Use CREATE TABLE[table name] (column definitions); to create a table. A full list of CREATE TABLE parameters can be found in the CREATE TABLE chapter of the official MySQL reference manual.
For example, to create a table testtable with two basic columns, the command is:
CREATE TABLE testtable ( id char(5) PRIMARY KEY, name varchar(40) );
Use SHOW TABLES; to verify that your table was created:
MariaDB [testdb]> SHOW TABLES; +------------------+ | Tables_in_testdb | +------------------+ | testtable | +------------------+ 1 row in set (0.00 sec)
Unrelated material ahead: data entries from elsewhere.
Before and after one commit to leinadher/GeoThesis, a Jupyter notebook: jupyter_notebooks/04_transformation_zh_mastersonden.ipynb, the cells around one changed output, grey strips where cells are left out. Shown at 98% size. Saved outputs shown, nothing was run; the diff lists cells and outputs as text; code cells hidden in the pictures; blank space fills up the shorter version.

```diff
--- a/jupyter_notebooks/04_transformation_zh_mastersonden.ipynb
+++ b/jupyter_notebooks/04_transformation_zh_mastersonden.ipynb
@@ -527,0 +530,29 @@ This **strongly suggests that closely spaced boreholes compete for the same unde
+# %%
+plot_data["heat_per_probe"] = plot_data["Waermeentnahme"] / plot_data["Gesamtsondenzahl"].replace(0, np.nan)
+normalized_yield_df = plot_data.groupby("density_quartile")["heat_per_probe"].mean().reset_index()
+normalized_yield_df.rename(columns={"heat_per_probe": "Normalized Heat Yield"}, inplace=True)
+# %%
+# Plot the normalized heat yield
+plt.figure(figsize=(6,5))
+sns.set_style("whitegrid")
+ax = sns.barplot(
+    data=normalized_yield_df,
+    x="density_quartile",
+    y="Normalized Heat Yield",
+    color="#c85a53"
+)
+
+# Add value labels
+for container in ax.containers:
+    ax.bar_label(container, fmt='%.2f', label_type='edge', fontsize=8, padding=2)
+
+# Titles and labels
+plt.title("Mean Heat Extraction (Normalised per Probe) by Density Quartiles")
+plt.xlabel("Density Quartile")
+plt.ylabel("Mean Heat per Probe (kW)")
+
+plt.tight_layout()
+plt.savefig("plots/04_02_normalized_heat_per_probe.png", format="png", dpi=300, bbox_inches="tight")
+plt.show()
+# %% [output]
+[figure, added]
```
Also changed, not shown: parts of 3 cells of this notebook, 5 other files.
Drop a Table
Use DROP TABLE[table name]; to delete a table. For example, to delete the testtable table, the command is:
DROP TABLE testtable;
Use SHOW TABLES; to verify that your table was deleted:
MariaDB [testdb]> SHOW TABLES; Empty set (0.00 sec)
Working with records: insert, select, and update data
Insert Data into a Table
Use INSERT INTO[table name] VALUES (data, data...); to insert data into a table. A full list of INSERT parameters can be found in the "INSERT Syntax" chapter of the official MySQL Reference Manual.
For example, to insert a record into the table testable the command is:
INSERT INTO testable VALUES (1, 'Alice'); INSERT INTO testable VALUES (2, 'Bob');
It is important to list the values in the same order as the columns of the table. In our example, the table’s first column is id and the second column is name. Therefore, we need to insert the ID as the first value, and the name as the second.
Select Table Data
Use SELECT to select data from a table and generate different queries for a database. A full list of SELECT parameters can be found in the "SELECT Syntax" chapter of the official MySQL Reference Manual.
For example, to list all of the contents of our testtable the command is:
SELECT * from testtable;
This will return all of the table contents.
MariaDB [testdb]> SELECT * from testtable; +----+-------+ | id | name | +----+-------+ | 1 | Alice | | 2 | Bob | +----+-------+ 2 rows in set (0.00 sec)
You can also filter out which columns you want to select. For example, use SELECT name FROM testtable; to see only the name field for all records:
MariaDB [testdb]> SELECT name FROM testtable; +-------+ | name | +-------+ | Alice | | Bob | +-------+ 2 rows in set (0.00 sec)
Update a Record
Use UPDATE[table name] SET [new values] WHERE [matching condition] to update a record. A full list of UPDATE parameters can be found in the "UPDATE Syntax" chapter of the official MySQL Reference Manual.
For example, to change the record with ID of 2 from Bob to Carl the command is:
UPDATE testtable SET name = 'Carl' WHERE id = '2';
Use SELECT to verify that the record was updated correctly:
MariaDB [testdb]> SELECT * FROM testtable; +----+-------+ | id | name | +----+-------+ | 1 | Alice | | 2 | Carl | +----+-------+ 2 rows in set (0.00 sec)